··· Dataset records

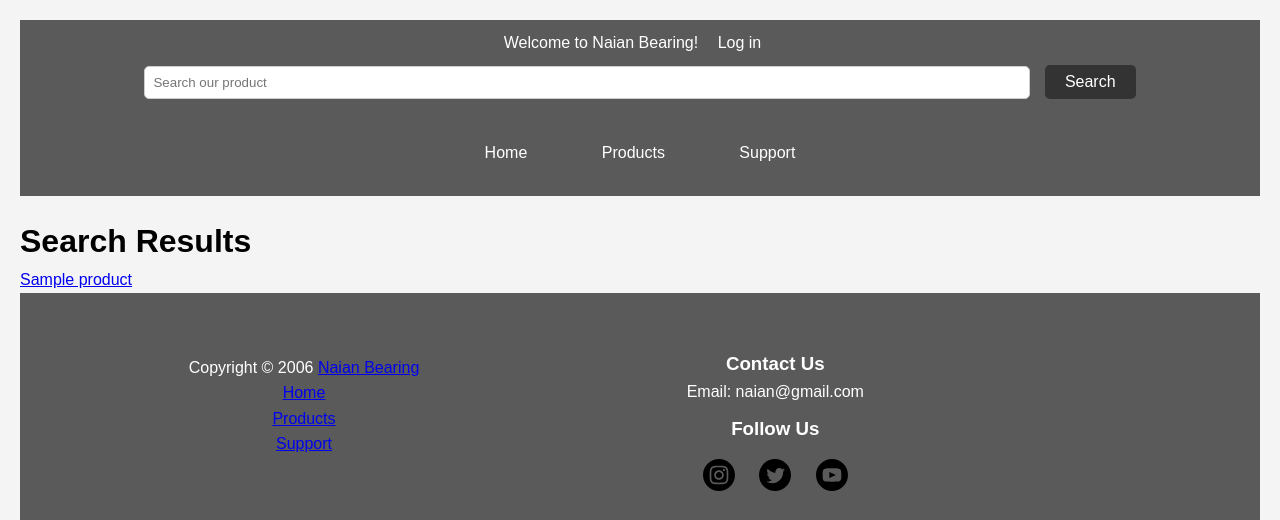
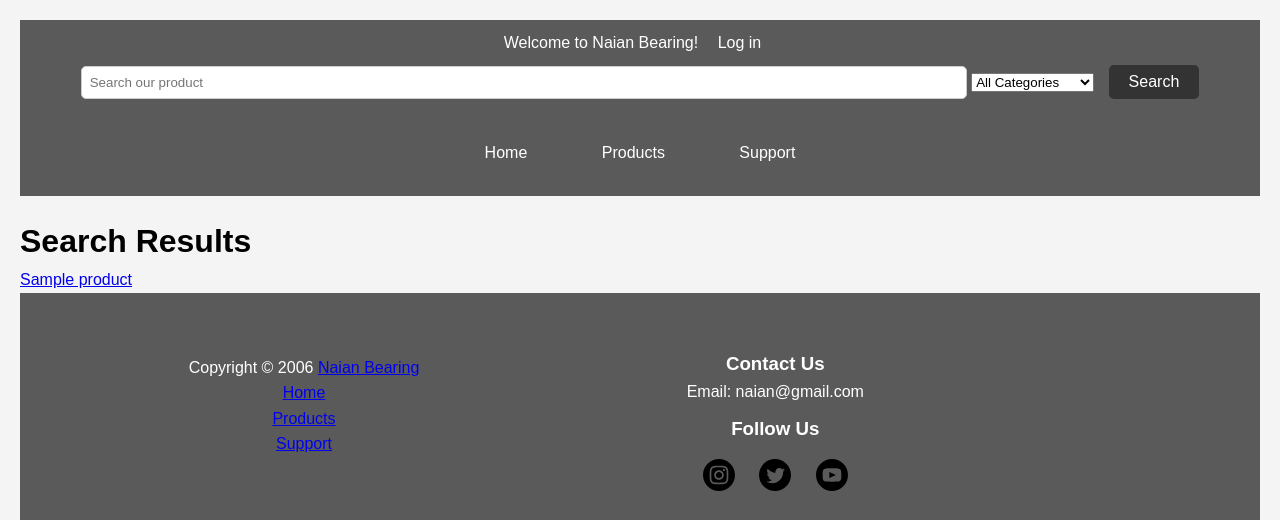
Before and after one commit to ttwei3/web2-naianbearings, a PHP site: page /search.php in a window 1280 px wide. Shown: the top 520 px of the page. Run offline with PHP 8.4, Linux system fonts and the light colour scheme; tables that the repository leaves empty or names only in its code hold one stand-in row (values such as "Sample post").

Commit message:
Update search by categories
Implemented search based on categories in the search bar part of the header

```diff
--- a/header.php
+++ b/header.php
@@ -1,7 +1,13 @@
 <!-- header.php-->
 <?php
     session_start();
+    require('connect.php');
+
+$categoryQuery = "SELECT category_id, category_name FROM categories";
+$categoryStmt = $db->query($categoryQuery);
+$categories = $categoryStmt->fetchAll(PDO::FETCH_ASSOC);
 ?>
+
 <!DOCTYPE html>
 <html>
 <head>
@@ -22,10 +28,18 @@
                     <a href="login.php">Log in</a>
                 <?php endif; ?>
             </div>
-        </div>
             <div class="search-bar">
                 <form action="search.php" method="get">
-                <input type="text" name="search_keyword" placeholder="Search our product">
+                    <input type="text" name="search_keyword" placeholder="Search our product" value="<?php echo htmlspecialchars($search_keyword); ?>">
+                    <select name="category">
+                        <option value="all" <?php echo ($category_selected == 'all' ? 'selected' : ''); ?>>All Categories</option>
+                        <?php foreach ($categories as $category): ?>
+                            <option value="<?php echo $category['category_id']; ?>"
+                                    <?php echo ($category_selected == $category['category_id'] ? 'selected' : ''); ?>>
+                                <?php echo htmlspecialchars($category['category_name']); ?>
+                            </option>
+                        <?php endforeach; ?>
+                    </select>
                     <button type="submit">Search</button>
                 </form>
             </div>
@@ -34,7 +48,9 @@
             <ul class="main-nav">
                 <li><a href="index.php">Home</a></li>
                 <li><a href="product.php">Products</a></li>
-            <li><a href="support.php">Support</a></li>
+                <li><a href="#">Support</a></li>
             </ul>
         </nav>
     </header>
+</body>
+</html>
--- a/search.php
+++ b/search.php
@@ -1,19 +1,37 @@
 <?php
 require('connect.php');
-require('header.php');
 $search_keyword = $_GET['search_keyword'] ?? '';
+$category_selected = $_GET['category'] ?? 'all';
 
 $query = "SELECT Products.*, categories.category_name FROM Products
-          LEFT JOIN categories ON Products.category_id = categories.category_id
-          WHERE product_name LIKE :keyword
-          OR categories.category_name LIKE :keyword";
-$stmt = $db->prepare($query);
-$keywordWithWildcards = '%' . $search_keyword . '%';
-$stmt->bindParam(':keyword', $keywordWithWildcards);
+          LEFT JOIN categories ON Products.category_id = categories.category_id ";
+
+if (!empty($search_keyword)) {
+    $keywordWithWildcards = '%' . $search_keyword . '%';
+    $query .= "WHERE (product_name LIKE :keyword OR categories.category_name LIKE :keyword)";
+
+    if ($category_selected != 'all') {
+        $query .= " AND categories.category_id = :category_id";
+    }
+
+    $stmt = $db->prepare($query);
+    $stmt->bindParam(':keyword', $keywordWithWildcards);
+
+    if ($category_selected != 'all') {
+        $stmt->bindParam(':category_id', $category_selected, PDO::PARAM_INT);
+    }
+} else {
+    // 如果没有输入搜索关键词，可以选择返回所有产品或者不返回任何产品
+    // 这里的代码示例返回所有产品
+    $stmt = $db->prepare($query);
+}
+
 $stmt->execute();
 $products = $stmt->fetchAll(PDO::FETCH_ASSOC);
 
+require('header.php');
 ?>
+
 <!DOCTYPE html>
 <html lang="en">
 <head>
@@ -36,6 +54,5 @@
     <?php
         require('footer.php');
     ?>
-
 </body>
 </html>
```
Also changed, not shown: index.php (+15 -1 lines). Lines whose indentation alone changed are shown as unchanged.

······

Restate the listing above word for word and skip each picture.

* _Reply_:
Before and after one commit to ttwei3/web2-naianbearings, a PHP site: page /search.php in a window 1280 px wide. Shown: the top 520 px of the page. Run offline with PHP 8.4, Linux system fonts and the light colour scheme; tables that the repository leaves empty or names only in its code hold one stand-in row (values such as "Sample post").

Commit message:
Update search by categories
Implemented search based on categories in the search bar part of the header

```diff
--- a/header.php
+++ b/header.php
@@ -1,7 +1,13 @@
 <!-- header.php-->
 <?php
     session_start();
+    require('connect.php');
+
+$categoryQuery = "SELECT category_id, category_name FROM categories";
+$categoryStmt = $db->query($categoryQuery);
+$categories = $categoryStmt->fetchAll(PDO::FETCH_ASSOC);
 ?>
+
 <!DOCTYPE html>
 <html>
 <head>
@@ -22,10 +28,18 @@
                     <a href="login.php">Log in</a>
                 <?php endif; ?>
             </div>
-        </div>
             <div class="search-bar">
                 <form action="search.php" method="get">
-                <input type="text" name="search_keyword" placeholder="Search our product">
+                    <input type="text" name="search_keyword" placeholder="Search our product" value="<?php echo htmlspecialchars($search_keyword); ?>">
+                    <select name="category">
+                        <option value="all" <?php echo ($category_selected == 'all' ? 'selected' : ''); ?>>All Categories</option>
+                        <?php foreach ($categories as $category): ?>
+                            <option value="<?php echo $category['category_id']; ?>"
+                                    <?php echo ($category_selected == $category['category_id'] ? 'selected' : ''); ?>>
+                                <?php echo htmlspecialchars($category['category_name']); ?>
+                            </option>
+                        <?php endforeach; ?>
+                    </select>
                     <button type="submit">Search</button>
                 </form>
             </div>
@@ -34,7 +48,9 @@
             <ul class="main-nav">
                 <li><a href="index.php">Home</a></li>
                 <li><a href="product.php">Products</a></li>
-            <li><a href="support.php">Support</a></li>
+                <li><a href="#">Support</a></li>
             </ul>
         </nav>
     </header>
+</body>
+</html>
--- a/search.php
+++ b/search.php
@@ -1,19 +1,37 @@
 <?php
 require('connect.php');
-require('header.php');
 $search_keyword = $_GET['search_keyword'] ?? '';
+$category_selected = $_GET['category'] ?? 'all';
 
 $query = "SELECT Products.*, categories.category_name FROM Products
-          LEFT JOIN categories ON Products.category_id = categories.category_id
-          WHERE product_name LIKE :keyword
-          OR categories.category_name LIKE :keyword";
-$stmt = $db->prepare($query);
-$keywordWithWildcards = '%' . $search_keyword . '%';
-$stmt->bindParam(':keyword', $keywordWithWildcards);
+          LEFT JOIN categories ON Products.category_id = categories.category_id ";
+
+if (!empty($search_keyword)) {
+    $keywordWithWildcards = '%' . $search_keyword . '%';
+    $query .= "WHERE (product_name LIKE :keyword OR categories.category_name LIKE :keyword)";
+
+    if ($category_selected != 'all') {
+        $query .= " AND categories.category_id = :category_id";
+    }
+
+    $stmt = $db->prepare($query);
+    $stmt->bindParam(':keyword', $keywordWithWildcards);
+
+    if ($category_selected != 'all') {
+        $stmt->bindParam(':category_id', $category_selected, PDO::PARAM_INT);
+    }
+} else {
+    // 如果没有输入搜索关键词，可以选择返回所有产品或者不返回任何产品
+    // 这里的代码示例返回所有产品
+    $stmt = $db->prepare($query);
+}
+
 $stmt->execute();
 $products = $stmt->fetchAll(PDO::FETCH_ASSOC);
 
+require('header.php');
 ?>
+
 <!DOCTYPE html>
 <html lang="en">
 <head>
@@ -36,6 +54,5 @@
     <?php
         require('footer.php');
     ?>
-
 </body>
 </html>
```
Also changed, not shown: index.php (+15 -1 lines). Lines whose indentation alone changed are shown as unchanged.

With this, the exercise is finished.